SUPPLIED RECORDS
- - - - -
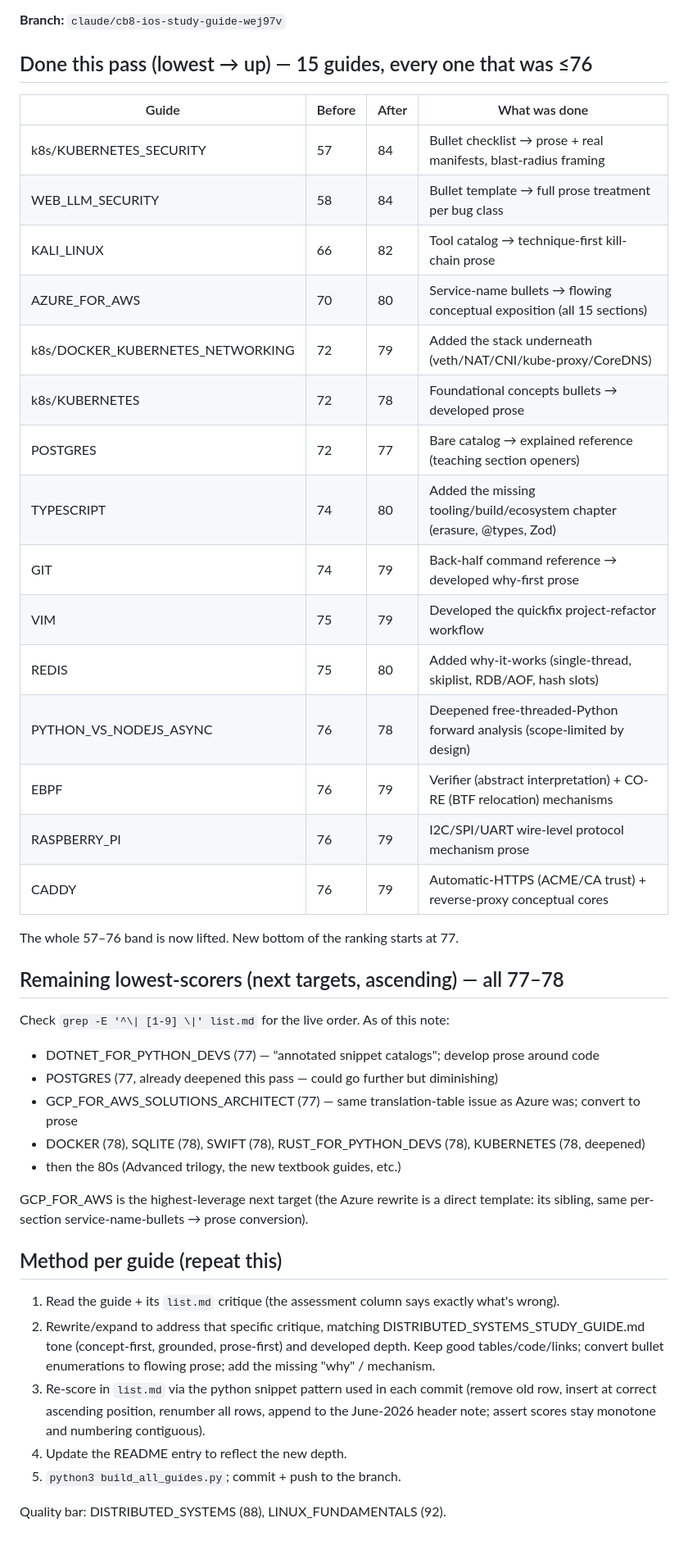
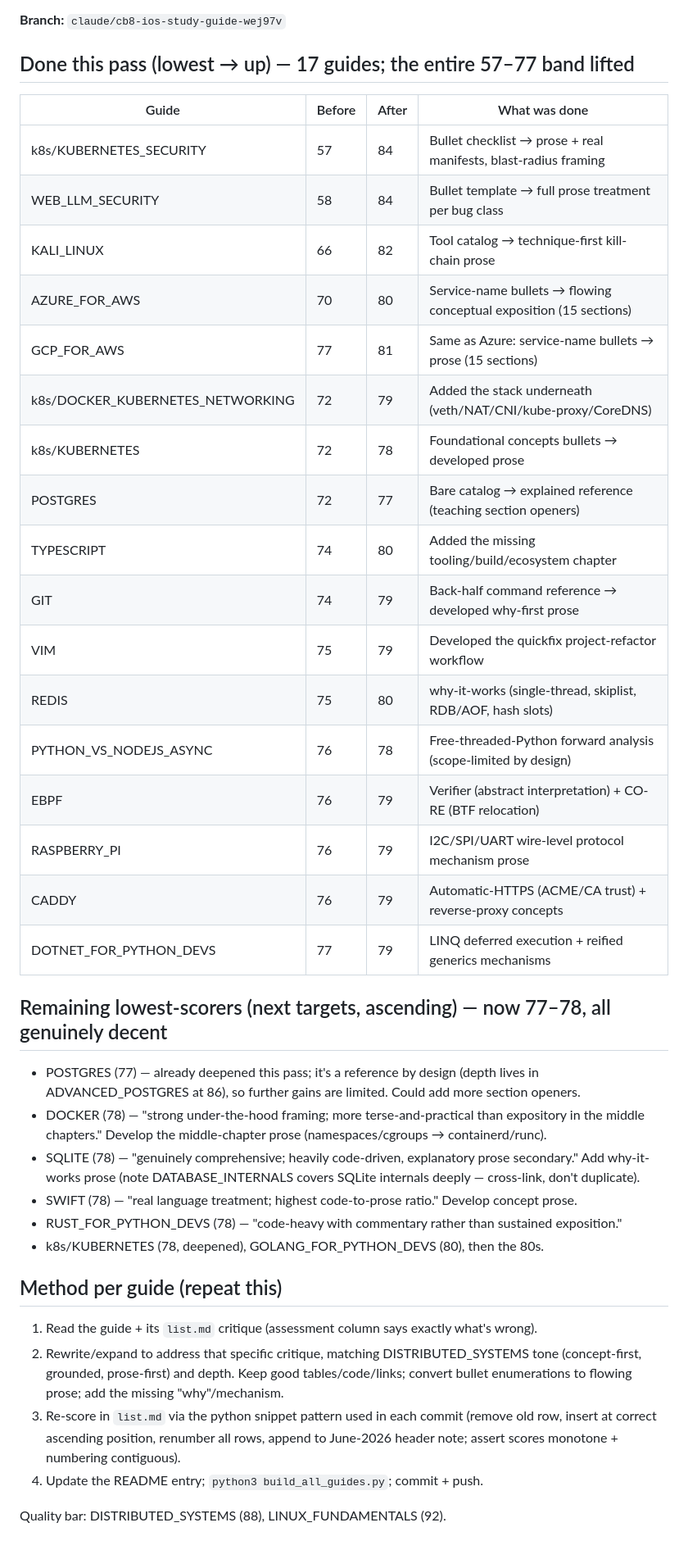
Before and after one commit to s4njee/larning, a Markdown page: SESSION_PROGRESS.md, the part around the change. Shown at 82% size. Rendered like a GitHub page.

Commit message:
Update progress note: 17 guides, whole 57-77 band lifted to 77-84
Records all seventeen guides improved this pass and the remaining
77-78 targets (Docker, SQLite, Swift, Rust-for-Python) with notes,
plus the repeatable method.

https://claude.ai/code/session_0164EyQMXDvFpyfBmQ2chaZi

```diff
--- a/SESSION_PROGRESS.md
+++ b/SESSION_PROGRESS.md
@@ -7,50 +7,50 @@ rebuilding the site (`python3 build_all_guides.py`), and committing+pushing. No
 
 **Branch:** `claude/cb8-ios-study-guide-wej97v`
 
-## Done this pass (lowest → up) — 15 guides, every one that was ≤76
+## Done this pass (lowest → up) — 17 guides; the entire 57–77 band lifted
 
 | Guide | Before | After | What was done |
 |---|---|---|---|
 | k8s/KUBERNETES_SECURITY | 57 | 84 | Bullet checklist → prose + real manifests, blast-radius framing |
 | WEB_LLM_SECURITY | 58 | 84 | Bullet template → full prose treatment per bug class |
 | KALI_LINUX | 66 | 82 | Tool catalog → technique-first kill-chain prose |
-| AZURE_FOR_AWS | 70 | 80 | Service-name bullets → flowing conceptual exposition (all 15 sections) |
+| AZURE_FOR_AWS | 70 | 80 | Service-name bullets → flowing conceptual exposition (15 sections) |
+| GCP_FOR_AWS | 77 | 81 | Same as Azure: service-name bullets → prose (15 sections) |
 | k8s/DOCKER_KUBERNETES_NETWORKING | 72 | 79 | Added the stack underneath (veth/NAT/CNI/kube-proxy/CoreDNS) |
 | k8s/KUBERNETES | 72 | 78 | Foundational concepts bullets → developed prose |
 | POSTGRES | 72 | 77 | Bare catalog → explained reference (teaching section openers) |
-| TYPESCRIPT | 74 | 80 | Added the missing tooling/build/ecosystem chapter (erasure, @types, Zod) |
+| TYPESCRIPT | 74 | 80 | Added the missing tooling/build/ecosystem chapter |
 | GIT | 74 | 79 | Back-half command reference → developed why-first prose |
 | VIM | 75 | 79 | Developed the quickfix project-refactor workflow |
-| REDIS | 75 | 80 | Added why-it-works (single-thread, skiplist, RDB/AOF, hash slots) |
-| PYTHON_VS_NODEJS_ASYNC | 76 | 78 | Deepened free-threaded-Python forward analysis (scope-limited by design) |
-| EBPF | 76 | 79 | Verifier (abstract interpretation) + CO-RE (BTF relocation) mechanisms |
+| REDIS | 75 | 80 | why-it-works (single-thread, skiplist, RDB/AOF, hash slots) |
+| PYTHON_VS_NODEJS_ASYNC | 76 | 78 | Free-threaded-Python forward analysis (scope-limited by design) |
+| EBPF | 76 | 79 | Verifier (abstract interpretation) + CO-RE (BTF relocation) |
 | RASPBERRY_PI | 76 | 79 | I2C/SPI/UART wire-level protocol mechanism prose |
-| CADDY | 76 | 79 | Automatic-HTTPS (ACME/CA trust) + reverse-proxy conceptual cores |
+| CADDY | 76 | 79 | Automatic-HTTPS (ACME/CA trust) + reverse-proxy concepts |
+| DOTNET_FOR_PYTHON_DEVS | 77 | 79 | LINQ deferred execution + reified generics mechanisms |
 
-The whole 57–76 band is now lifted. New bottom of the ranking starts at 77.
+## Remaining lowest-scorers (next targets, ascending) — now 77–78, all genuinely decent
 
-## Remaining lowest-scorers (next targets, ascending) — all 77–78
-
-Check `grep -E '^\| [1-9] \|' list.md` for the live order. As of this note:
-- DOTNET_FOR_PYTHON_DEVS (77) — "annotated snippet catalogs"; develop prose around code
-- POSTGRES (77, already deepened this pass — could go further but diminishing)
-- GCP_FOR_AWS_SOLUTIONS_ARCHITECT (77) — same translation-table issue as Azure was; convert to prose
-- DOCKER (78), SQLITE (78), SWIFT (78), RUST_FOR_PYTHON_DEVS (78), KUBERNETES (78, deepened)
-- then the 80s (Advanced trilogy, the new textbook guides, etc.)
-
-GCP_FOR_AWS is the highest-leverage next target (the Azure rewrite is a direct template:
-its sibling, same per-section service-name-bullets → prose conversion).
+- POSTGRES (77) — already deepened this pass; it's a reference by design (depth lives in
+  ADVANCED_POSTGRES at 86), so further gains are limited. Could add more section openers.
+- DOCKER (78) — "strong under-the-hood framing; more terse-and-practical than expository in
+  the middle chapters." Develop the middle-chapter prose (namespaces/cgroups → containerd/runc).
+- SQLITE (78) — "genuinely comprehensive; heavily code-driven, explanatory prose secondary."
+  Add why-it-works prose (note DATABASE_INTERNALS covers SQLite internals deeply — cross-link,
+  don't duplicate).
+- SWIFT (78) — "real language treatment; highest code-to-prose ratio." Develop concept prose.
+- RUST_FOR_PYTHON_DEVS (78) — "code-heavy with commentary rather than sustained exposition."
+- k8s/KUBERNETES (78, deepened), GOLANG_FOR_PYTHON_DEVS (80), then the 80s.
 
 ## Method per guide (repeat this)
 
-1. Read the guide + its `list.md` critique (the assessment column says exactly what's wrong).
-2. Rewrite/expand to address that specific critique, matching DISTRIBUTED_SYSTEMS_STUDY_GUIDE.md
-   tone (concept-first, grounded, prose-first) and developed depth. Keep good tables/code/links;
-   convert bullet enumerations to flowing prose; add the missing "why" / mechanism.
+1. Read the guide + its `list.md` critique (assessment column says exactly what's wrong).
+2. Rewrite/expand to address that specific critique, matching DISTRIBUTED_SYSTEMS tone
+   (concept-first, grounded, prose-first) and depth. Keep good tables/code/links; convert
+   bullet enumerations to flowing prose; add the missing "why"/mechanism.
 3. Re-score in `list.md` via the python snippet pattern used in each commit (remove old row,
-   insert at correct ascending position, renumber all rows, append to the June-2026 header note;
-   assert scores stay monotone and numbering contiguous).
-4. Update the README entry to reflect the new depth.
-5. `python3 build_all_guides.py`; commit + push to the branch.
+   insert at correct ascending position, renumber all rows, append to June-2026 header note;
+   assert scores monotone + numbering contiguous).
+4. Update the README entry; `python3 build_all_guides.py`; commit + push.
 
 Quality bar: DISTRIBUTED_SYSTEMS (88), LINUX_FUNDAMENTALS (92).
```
- - - - -
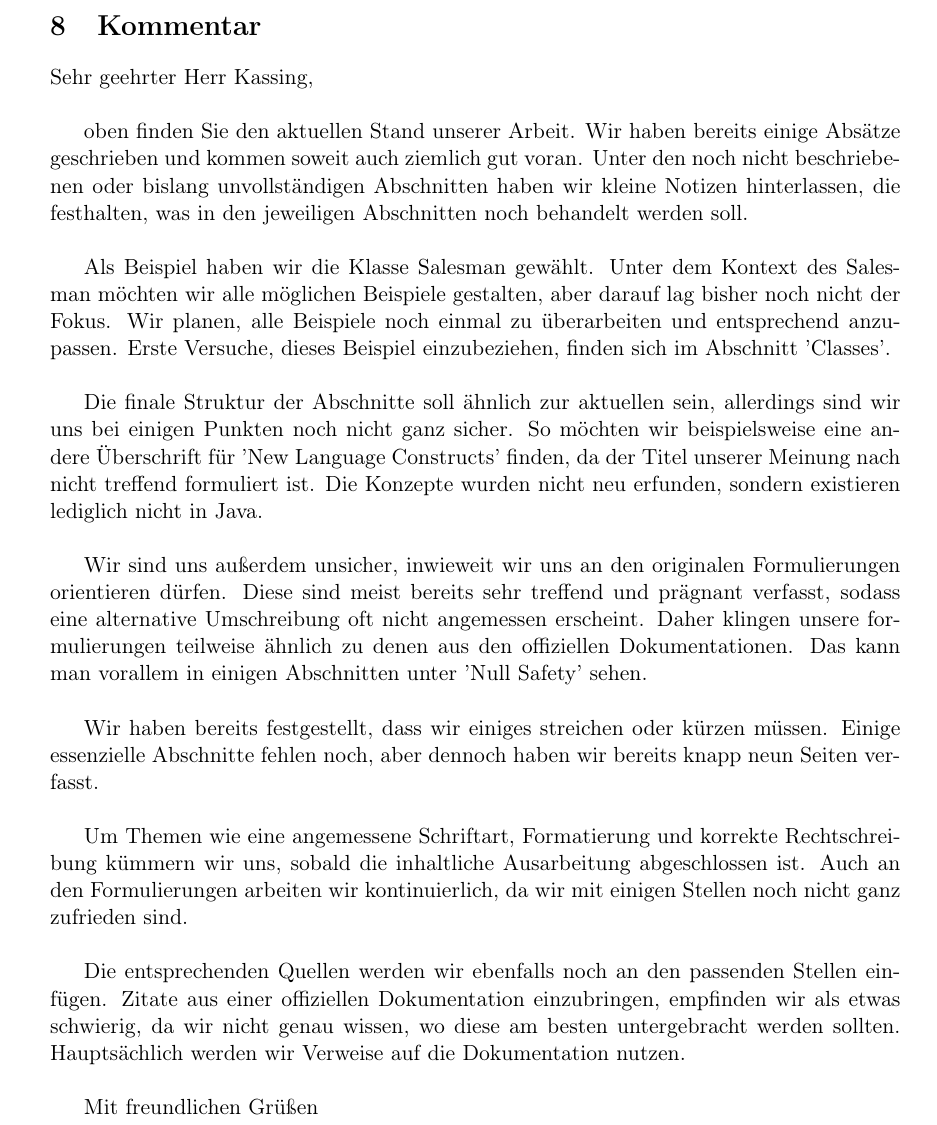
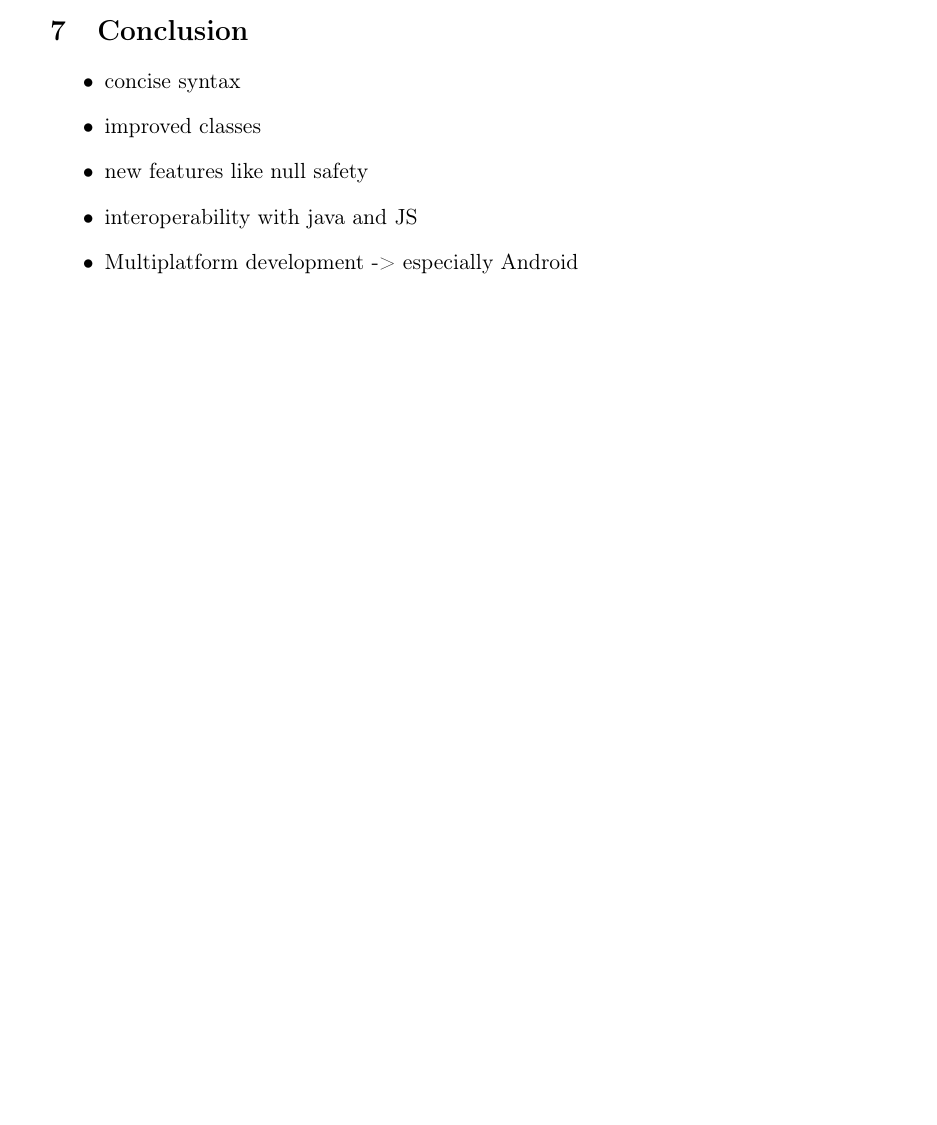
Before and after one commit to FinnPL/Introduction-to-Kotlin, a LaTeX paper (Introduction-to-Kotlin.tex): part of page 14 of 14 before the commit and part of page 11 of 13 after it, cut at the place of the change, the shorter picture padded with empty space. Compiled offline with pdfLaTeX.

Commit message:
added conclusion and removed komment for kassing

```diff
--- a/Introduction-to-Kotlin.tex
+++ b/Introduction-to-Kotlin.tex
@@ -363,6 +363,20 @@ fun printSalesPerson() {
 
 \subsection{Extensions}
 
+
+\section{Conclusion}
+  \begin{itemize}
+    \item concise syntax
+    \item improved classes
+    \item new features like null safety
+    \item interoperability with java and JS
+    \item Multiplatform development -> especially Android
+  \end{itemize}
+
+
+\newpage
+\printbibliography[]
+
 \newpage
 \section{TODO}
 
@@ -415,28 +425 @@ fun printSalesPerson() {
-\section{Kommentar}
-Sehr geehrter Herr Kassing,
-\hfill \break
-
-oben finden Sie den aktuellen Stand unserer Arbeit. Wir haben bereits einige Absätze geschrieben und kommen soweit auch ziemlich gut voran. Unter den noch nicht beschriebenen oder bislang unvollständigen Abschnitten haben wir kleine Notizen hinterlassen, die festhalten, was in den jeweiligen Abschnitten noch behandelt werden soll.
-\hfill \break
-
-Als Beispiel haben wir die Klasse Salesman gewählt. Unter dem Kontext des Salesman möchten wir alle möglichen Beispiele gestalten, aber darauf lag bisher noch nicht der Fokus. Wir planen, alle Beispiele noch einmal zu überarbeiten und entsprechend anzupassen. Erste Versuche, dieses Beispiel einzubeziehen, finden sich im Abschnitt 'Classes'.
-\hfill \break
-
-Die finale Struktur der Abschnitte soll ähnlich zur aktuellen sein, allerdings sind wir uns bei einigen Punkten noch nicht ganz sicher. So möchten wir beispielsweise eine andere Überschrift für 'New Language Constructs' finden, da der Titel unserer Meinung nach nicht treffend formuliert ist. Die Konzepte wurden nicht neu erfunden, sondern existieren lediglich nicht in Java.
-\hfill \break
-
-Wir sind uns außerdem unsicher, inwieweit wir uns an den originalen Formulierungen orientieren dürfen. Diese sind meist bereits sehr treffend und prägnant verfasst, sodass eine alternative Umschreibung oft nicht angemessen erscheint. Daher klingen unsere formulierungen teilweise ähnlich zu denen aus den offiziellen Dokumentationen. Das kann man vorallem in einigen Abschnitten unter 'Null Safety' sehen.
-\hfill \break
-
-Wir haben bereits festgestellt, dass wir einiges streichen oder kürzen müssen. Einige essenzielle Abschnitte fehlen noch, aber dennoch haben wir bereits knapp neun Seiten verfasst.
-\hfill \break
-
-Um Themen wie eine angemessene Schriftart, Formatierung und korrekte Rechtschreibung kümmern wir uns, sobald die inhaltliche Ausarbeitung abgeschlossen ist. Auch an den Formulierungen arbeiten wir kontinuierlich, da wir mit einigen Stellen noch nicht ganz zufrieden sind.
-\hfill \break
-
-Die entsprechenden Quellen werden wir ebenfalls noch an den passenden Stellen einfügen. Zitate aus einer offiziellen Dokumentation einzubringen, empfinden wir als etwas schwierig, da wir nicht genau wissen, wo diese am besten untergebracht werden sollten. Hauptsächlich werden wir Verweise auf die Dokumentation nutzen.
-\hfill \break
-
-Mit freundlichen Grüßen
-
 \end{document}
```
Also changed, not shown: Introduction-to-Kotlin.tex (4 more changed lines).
- - - - -
YOUR TASK
If a line in the material contains "conceptual", show it.

TASK RESULT
-| AZURE_FOR_AWS | 70 | 80 | Service-name bullets → flowing conceptual exposition (all 15 sections) |
+| AZURE_FOR_AWS | 70 | 80 | Service-name bullets → flowing conceptual exposition (15 sections) |
-| CADDY | 76 | 79 | Automatic-HTTPS (ACME/CA trust) + reverse-proxy conceptual cores |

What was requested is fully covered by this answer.